3) Keep the seeds to eat raw, or submerge them in saltwater. You can soak the seeds overnight, or boil them for two hours in salt water.
4) Completely dry the seeds before roasting them. To roast: spread the seeds on a cookie sheet and bake them for 30-40 minutes at 300 degrees F.
Tip: to give your sunflowers extra oomph, season them with salt, butter, paprika, or garlic! Like kettle corn, sunflower seeds can be flavored however you wish, so remember to have some fun!
Full instructions found at Mother Earth News.
With the proper care, your stunning sunflowers can last almost two weeks! Sunflowers will make any corner of your home glimmer with happiness, so make sure you give your blooms optimal treatment.

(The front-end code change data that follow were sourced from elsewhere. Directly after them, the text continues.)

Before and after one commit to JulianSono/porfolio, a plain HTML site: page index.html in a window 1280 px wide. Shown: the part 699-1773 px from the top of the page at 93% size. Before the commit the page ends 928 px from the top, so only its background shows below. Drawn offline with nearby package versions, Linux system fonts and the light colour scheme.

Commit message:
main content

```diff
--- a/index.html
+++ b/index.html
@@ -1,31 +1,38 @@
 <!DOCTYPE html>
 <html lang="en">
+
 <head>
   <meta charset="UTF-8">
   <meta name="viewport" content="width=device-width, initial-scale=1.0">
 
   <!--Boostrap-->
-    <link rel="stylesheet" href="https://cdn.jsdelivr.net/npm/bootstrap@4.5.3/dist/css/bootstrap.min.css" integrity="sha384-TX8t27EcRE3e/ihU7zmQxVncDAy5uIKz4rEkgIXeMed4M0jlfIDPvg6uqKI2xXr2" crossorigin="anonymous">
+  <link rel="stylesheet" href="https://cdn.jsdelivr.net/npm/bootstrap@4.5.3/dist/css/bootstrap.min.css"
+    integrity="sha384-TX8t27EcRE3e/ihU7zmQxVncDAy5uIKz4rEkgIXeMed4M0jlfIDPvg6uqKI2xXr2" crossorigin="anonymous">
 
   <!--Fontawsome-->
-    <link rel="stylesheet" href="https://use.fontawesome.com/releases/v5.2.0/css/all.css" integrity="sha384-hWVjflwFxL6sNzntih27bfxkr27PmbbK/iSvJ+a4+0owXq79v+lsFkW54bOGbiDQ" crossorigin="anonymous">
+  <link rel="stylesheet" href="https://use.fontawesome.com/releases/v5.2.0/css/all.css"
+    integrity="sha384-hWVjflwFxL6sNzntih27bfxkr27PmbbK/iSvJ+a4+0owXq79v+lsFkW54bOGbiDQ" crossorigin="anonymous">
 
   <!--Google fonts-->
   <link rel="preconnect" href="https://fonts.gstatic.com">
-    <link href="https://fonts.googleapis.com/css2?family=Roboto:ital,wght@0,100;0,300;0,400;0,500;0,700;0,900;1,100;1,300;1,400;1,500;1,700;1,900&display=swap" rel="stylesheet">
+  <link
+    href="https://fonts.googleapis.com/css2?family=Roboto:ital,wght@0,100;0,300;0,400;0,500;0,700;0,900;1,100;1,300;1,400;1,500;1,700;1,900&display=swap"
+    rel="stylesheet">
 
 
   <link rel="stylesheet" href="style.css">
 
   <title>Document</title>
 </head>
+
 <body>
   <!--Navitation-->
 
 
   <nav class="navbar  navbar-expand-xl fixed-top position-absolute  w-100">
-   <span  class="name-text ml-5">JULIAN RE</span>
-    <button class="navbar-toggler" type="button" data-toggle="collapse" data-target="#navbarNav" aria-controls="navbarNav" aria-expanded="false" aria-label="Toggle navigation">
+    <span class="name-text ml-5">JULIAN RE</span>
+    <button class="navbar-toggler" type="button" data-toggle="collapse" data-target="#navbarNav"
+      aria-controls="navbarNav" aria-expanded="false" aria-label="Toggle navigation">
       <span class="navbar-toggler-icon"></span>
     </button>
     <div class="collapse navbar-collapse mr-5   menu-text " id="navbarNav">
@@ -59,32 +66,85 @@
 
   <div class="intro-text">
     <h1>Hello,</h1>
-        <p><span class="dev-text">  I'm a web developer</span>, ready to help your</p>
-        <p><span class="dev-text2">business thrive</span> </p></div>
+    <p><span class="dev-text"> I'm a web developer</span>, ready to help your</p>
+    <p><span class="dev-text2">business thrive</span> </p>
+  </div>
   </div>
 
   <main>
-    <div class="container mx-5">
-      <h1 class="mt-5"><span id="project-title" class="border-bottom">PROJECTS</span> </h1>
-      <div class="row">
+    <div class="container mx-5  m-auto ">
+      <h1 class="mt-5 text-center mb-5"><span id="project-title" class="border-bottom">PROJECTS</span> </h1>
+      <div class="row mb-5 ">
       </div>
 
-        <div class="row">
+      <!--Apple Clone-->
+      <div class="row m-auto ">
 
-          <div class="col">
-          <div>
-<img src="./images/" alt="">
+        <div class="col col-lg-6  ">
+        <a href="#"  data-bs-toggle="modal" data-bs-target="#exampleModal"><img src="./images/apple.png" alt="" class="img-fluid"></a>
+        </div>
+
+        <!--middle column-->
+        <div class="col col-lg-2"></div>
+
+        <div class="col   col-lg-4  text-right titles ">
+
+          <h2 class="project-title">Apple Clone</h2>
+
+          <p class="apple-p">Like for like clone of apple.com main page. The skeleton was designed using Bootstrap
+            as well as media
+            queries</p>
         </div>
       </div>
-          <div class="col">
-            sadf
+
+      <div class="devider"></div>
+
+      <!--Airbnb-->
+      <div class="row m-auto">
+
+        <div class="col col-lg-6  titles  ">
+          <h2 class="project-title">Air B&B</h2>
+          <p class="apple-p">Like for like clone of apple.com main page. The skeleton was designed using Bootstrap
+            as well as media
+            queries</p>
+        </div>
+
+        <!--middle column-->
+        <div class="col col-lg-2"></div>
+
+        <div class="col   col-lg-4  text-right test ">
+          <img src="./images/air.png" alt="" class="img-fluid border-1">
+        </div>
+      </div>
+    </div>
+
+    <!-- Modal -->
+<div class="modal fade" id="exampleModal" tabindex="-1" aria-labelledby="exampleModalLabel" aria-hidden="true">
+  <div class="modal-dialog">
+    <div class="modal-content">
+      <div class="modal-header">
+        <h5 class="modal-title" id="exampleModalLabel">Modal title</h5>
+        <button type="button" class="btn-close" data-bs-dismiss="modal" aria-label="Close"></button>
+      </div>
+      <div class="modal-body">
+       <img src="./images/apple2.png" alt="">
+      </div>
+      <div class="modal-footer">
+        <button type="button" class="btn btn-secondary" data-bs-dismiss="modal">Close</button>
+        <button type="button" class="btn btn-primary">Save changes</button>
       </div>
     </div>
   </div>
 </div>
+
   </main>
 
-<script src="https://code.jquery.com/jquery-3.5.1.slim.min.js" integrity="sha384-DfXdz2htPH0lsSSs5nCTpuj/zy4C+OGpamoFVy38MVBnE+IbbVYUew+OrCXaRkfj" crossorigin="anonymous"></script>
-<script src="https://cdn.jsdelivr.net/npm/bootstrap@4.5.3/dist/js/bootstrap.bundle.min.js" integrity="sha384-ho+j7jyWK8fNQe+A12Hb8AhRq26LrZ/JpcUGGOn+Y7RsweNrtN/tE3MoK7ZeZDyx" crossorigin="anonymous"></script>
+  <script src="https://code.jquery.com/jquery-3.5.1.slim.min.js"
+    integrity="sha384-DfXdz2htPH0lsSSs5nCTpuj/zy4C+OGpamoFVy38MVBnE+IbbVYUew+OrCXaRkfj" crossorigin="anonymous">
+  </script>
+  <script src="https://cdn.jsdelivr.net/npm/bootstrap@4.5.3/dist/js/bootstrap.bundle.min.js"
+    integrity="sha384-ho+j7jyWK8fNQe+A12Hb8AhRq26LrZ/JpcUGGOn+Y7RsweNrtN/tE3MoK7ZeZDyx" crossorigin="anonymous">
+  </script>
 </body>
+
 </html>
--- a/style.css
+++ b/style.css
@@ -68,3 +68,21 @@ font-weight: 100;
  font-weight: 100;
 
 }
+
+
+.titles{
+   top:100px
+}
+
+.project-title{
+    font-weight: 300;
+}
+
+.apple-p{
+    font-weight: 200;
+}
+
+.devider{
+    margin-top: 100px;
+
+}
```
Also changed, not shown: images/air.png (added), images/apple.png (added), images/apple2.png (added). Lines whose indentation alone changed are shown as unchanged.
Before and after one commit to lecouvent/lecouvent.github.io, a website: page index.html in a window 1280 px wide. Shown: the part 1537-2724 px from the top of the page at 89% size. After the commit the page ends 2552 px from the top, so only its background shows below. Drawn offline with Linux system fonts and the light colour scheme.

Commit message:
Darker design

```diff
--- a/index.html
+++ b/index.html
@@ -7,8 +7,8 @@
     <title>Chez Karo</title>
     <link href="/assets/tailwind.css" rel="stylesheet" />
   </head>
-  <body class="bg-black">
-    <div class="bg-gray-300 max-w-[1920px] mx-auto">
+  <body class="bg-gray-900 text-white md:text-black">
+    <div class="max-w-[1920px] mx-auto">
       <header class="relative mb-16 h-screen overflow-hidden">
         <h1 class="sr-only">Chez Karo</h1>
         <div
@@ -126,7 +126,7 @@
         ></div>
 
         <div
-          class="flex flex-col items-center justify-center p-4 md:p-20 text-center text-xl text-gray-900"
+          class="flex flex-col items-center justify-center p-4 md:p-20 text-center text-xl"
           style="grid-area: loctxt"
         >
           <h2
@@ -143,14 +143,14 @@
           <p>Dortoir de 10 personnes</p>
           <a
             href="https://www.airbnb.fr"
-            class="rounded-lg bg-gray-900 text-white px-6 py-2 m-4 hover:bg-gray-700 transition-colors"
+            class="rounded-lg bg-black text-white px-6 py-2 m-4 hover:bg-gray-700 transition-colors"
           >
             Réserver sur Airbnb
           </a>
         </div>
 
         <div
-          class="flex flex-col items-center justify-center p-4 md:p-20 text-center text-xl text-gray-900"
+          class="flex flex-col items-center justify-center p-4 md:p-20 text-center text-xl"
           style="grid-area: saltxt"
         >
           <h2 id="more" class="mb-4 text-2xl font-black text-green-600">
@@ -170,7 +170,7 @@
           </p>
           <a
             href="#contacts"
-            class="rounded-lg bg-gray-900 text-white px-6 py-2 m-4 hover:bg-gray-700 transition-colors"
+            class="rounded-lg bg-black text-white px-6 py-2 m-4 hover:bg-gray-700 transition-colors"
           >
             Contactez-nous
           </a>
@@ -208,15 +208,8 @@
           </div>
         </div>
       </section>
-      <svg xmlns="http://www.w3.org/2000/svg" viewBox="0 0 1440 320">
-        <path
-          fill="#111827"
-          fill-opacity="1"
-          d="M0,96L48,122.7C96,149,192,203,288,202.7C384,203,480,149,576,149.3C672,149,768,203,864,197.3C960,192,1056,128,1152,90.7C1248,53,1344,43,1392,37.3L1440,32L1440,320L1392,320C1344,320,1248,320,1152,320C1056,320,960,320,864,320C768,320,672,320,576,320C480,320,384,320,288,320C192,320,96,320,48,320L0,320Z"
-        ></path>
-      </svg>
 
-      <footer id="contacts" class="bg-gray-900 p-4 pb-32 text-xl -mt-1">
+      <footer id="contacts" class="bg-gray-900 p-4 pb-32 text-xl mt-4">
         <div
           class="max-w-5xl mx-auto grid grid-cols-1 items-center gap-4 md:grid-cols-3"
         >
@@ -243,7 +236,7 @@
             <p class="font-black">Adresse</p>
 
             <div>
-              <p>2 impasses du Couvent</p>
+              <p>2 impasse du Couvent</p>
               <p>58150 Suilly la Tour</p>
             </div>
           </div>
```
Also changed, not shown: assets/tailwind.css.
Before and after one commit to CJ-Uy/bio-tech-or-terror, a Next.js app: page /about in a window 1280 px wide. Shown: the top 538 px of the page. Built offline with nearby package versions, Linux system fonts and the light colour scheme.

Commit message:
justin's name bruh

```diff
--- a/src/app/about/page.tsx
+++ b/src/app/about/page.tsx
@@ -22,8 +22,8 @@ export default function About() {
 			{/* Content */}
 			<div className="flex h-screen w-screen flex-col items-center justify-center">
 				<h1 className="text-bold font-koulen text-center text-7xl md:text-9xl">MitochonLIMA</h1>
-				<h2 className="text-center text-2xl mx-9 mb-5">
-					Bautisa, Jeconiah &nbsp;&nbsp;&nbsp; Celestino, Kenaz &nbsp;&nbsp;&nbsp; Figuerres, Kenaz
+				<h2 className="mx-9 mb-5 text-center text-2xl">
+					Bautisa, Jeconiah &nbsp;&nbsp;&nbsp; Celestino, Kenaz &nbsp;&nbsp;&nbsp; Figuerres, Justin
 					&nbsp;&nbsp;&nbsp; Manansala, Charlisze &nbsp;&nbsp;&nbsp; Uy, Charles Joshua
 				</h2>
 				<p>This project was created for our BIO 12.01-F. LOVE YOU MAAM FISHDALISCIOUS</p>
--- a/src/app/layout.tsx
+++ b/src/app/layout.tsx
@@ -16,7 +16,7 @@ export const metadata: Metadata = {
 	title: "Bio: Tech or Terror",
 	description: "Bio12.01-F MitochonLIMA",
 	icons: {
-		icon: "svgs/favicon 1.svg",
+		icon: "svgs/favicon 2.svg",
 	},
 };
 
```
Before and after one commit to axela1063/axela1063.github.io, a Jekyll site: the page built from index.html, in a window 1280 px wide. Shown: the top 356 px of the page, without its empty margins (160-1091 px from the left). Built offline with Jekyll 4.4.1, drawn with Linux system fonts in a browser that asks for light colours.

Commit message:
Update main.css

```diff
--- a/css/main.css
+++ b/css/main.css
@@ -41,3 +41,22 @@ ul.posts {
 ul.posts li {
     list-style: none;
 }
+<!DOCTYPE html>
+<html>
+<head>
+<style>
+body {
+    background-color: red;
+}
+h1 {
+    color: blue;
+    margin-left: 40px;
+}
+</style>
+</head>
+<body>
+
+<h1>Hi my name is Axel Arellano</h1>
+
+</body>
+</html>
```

This way, they’ll continue adding beauty for days and days.
Upon receiving your sunflowers, trim the bottom of the stems underwater. Also snip away any leaves that may be submerged underwater when you place them in a vase. Fill a vase will water and add your BloomsyBox feed. If you can, keep your flowers in a cool, dark room overnight. Even if you can’t do this, it’s best to keep your sunflowers out of direct sunlight in your home. Temperature is important, so try to keep your sunflowers in an area that isn’t sweltering. Additionally, keep your sunflowers away from air conditioning units and heaters.
Remember to change your sunflowers’ water when it’s looking a little dingy. Keep your thirsty sunflowers hydrated so they’ll last for as long as possible. When it looks like leaves are dying, simply cut them away. You may also add additional flower feed when you change the water.
Another important factor is to keep your sunflowers in a vase that’s tall enough for their impressive stalks. Sunflowers have heavy heads, so it’s important that their stems have support from a vase. You don’t have to worry about binding your sunflowers to sticks or other such contraptions, just place your blooms in an appropriate vase.
No matter how long your sunflowers last, every moment they’re in your home will be one of delight and beauty. Good luck, we hope your beautiful blooms last as long as possible!